Task to complete —
Take each line from the entries that holds "index" and copy it out.

···

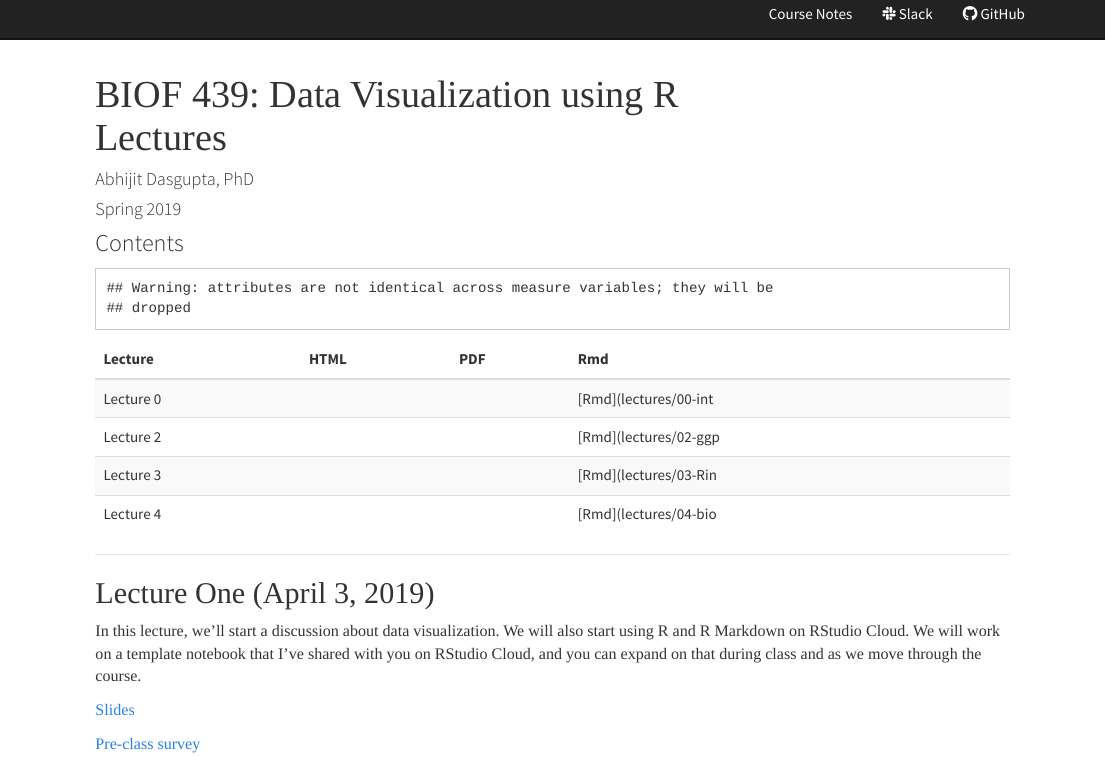
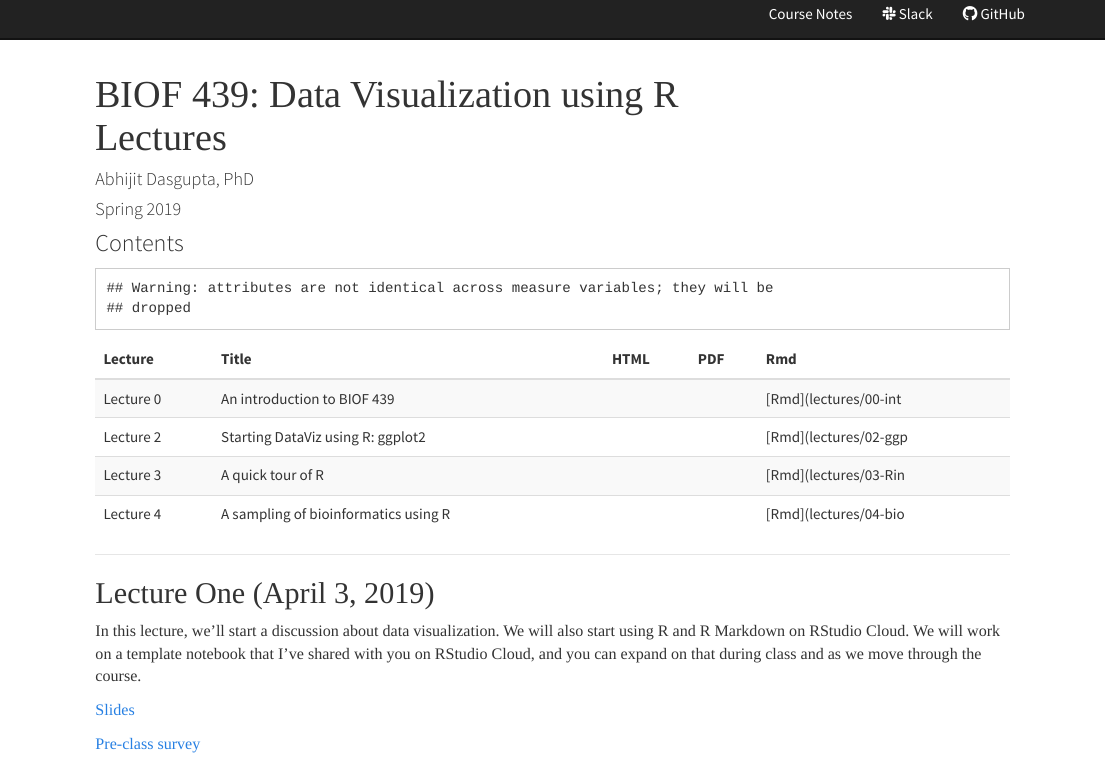
Before and after one commit to jayhesselberth/BIOF439, an R Markdown document (slides/index.Rmd): the page in a window 1100 px wide, from 60 px down. Rendered offline with R 4.5, knitr and Pandoc, with nearby package versions.

Commit message:
Updated the lecture contents to include title

```diff
--- a/slides/index.Rmd
+++ b/slides/index.Rmd
@@ -22,6 +22,10 @@ library(tidyverse)
 library(fs)
 library(glue)
 library(kableExtra)
+parse_title <- function(f){
+  if(is.na(f)) return(NA)
+  rmarkdown::yaml_front_matter(f)$title
+}
 setwd(here::here('docs','slides'))
 htmls <- dir_ls('lectures',regex = '\\d{2}.*html')
 pdfs <- dir_ls('lectures', regex = '\\d{2}.*pdf')
@@ -42,7 +46,10 @@ blah <- blah %>% tidyr::gather(variable, value, -base) %>%
   mutate(Lecture = Lecture %>%
            str_extract('^\\d+') %>%
            as.numeric() %>%
-           glue::glue('Lecture {x}', x = .))
+           glue::glue('Lecture {x}', x = .)) %>%
+  mutate(Title = map_chr(str_match(Rmd, '\\((.+)\\)')[,2],parse_title)) %>%
+  select(Lecture, Title, everything()) %>%
+  mutate_all(~ifelse(is.na(.), '', .))
 kable(blah) %>%
   kable_styling(bootstrap_options='striped', full_width = T)
 setwd(here::here())
```
Also changed, not shown: _drake.R (+5 -4 lines), 18 other files.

···

Response below —
Before and after one commit to jayhesselberth/BIOF439, an R Markdown document (slides/index.Rmd): the page in a window 1100 px wide, from 60 px down. Rendered offline with R 4.5, knitr and Pandoc, with nearby package versions.
--- a/slides/index.Rmd
+++ b/slides/index.Rmd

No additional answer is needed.